Only lines holding the string "using" are wanted; copy each one from the material.

:: Dataset extract ::

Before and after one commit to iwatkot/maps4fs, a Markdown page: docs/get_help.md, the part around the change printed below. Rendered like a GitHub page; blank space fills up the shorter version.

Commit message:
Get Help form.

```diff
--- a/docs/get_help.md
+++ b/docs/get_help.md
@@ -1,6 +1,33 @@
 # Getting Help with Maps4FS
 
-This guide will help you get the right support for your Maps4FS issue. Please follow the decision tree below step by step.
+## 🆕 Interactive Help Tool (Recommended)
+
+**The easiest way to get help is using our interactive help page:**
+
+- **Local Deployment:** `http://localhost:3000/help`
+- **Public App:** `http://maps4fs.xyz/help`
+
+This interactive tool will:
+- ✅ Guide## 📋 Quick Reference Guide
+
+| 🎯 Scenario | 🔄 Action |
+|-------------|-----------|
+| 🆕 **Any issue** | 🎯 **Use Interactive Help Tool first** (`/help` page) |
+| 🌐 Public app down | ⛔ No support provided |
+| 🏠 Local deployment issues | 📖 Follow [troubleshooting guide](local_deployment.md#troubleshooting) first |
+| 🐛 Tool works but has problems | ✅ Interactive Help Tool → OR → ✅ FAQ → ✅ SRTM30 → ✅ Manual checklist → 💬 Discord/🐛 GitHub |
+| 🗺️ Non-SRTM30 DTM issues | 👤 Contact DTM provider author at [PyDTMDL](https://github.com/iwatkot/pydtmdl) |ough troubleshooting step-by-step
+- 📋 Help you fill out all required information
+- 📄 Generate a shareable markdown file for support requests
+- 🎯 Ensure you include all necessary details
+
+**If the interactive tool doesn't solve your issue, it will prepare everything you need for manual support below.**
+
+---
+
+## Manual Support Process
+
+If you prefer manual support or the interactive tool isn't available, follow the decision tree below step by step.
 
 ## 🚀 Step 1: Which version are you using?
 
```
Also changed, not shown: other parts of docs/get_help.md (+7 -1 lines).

:::
:: Dataset extract ::

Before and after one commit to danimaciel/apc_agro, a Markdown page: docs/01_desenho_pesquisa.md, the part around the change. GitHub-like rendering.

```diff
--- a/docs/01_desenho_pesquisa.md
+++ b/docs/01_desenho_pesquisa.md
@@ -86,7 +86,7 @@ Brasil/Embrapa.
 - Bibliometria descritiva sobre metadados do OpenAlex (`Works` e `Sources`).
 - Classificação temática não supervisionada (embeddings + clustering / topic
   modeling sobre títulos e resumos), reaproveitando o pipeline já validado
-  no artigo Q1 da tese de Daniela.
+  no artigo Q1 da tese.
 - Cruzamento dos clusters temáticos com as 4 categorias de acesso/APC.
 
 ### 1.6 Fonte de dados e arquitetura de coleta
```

:::
:: Dataset extract ::

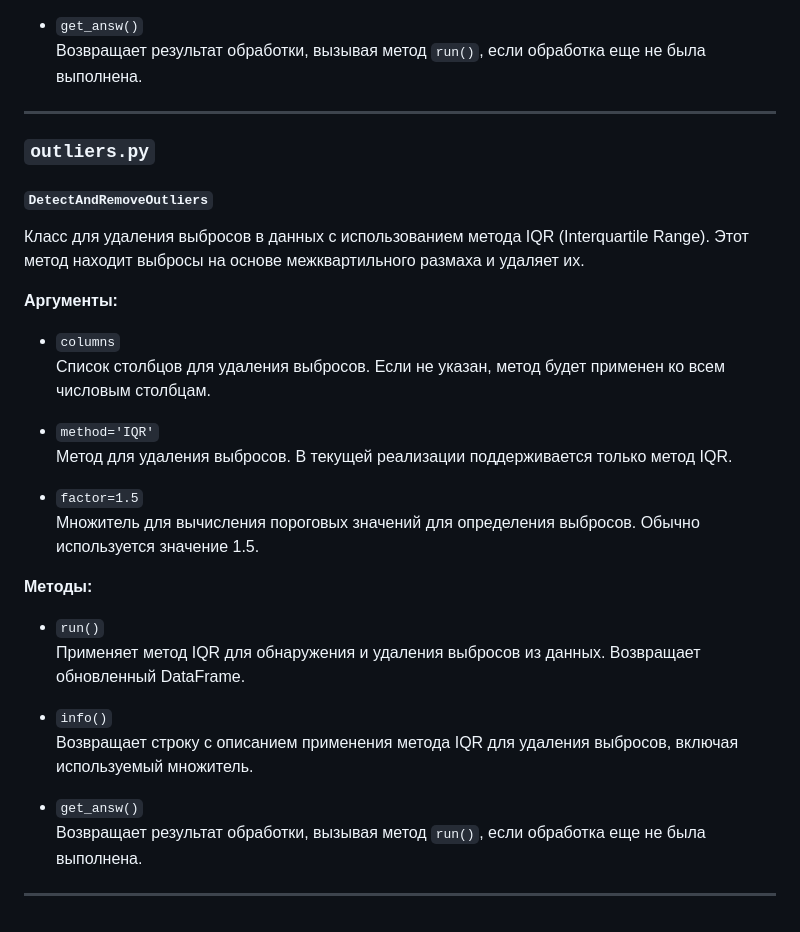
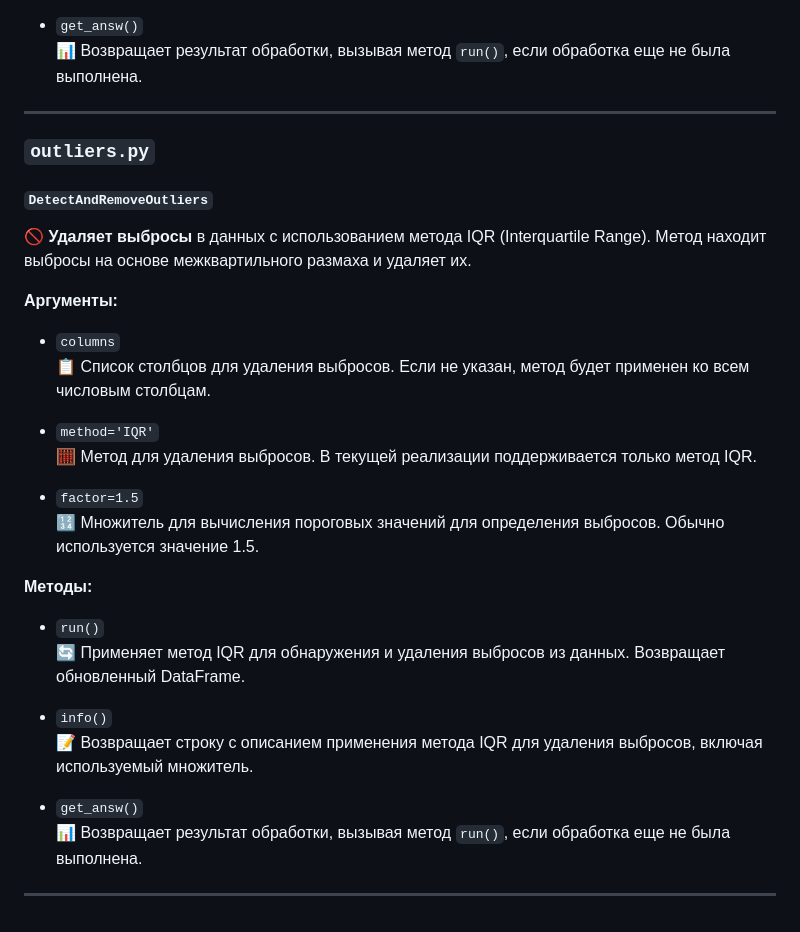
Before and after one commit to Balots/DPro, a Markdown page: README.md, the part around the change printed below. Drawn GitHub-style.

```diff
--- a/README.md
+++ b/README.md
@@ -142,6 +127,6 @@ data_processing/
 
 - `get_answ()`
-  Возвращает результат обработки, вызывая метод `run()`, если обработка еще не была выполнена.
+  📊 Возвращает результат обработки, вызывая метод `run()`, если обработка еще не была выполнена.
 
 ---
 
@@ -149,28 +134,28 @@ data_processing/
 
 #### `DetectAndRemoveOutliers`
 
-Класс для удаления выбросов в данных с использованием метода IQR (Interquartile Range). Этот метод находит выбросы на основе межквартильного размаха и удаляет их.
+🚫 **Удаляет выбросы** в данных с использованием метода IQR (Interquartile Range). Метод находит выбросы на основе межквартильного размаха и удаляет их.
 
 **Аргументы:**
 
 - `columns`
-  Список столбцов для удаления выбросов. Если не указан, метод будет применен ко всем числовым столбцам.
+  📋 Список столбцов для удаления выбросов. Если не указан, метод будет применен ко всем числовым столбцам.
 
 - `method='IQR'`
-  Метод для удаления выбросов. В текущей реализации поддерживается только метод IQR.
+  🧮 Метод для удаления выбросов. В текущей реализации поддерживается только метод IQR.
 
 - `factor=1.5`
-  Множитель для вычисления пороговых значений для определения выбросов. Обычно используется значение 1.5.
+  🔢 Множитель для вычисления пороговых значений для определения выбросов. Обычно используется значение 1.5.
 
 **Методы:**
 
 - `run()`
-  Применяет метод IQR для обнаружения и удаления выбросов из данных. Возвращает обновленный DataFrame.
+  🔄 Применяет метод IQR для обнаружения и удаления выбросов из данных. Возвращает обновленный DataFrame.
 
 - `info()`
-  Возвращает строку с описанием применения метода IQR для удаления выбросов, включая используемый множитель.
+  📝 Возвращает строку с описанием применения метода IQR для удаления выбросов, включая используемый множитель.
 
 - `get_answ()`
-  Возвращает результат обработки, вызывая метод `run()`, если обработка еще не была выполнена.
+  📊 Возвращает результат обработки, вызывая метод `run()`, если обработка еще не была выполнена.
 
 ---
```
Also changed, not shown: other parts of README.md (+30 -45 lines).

:::

(Result):
+**The easiest way to get help is using our interactive help page:**
 ## 🚀 Step 1: Which version are you using?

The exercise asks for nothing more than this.